Extracted data entries
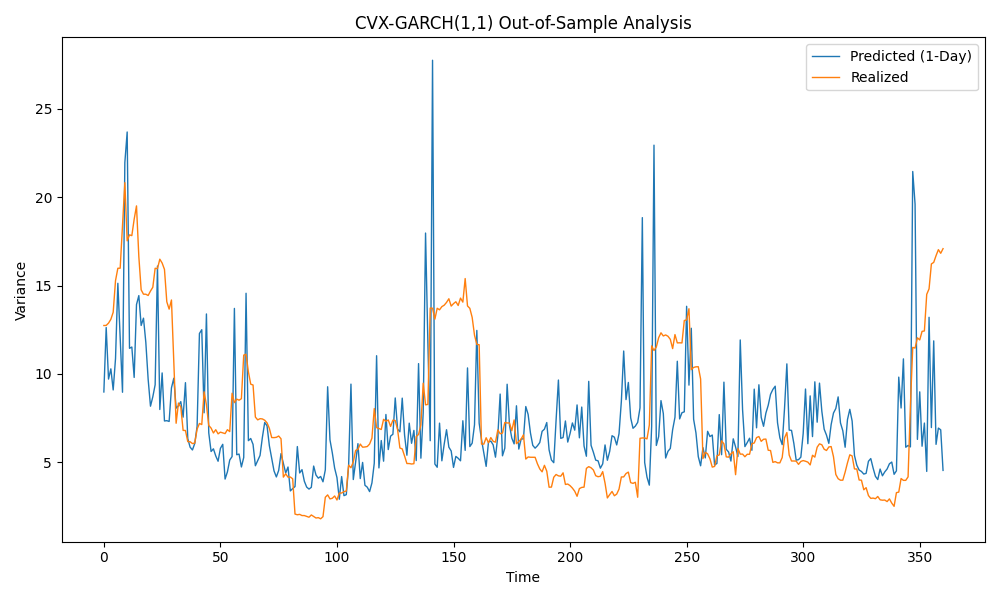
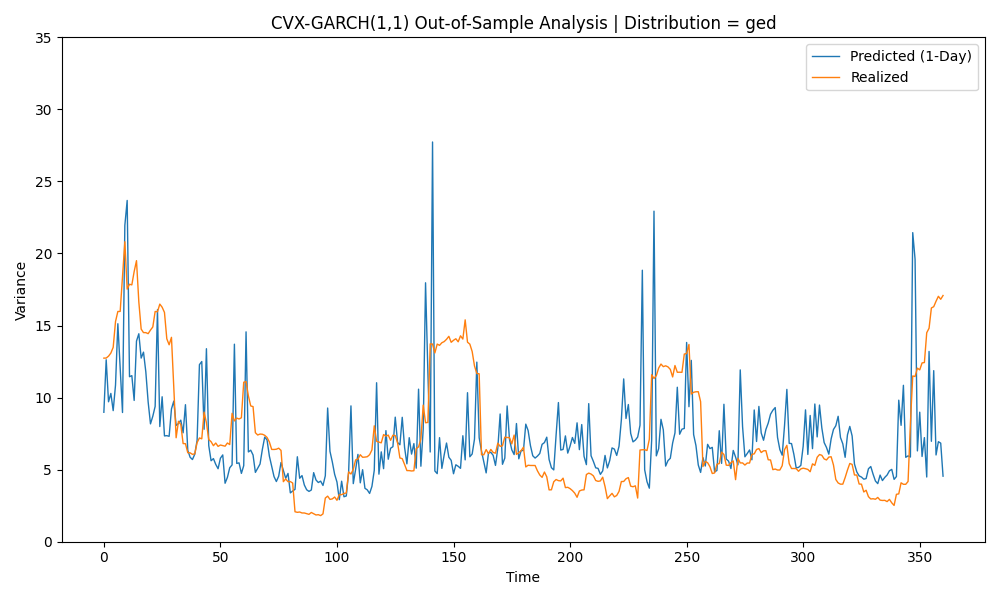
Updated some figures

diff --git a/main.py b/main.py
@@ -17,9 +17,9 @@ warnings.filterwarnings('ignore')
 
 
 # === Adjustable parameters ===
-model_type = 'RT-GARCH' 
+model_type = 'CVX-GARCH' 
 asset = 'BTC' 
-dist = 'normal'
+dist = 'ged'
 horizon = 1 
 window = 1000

▶ [Task prompt]: Please return the records as they stand, word for word, with no pictures.

▶ [Problem solution]:
Updated some figures

diff --git a/main.py b/main.py
@@ -17,9 +17,9 @@ warnings.filterwarnings('ignore')
 
 
 # === Adjustable parameters ===
-model_type = 'RT-GARCH' 
+model_type = 'CVX-GARCH' 
 asset = 'BTC' 
-dist = 'normal'
+dist = 'ged'
 horizon = 1 
 window = 1000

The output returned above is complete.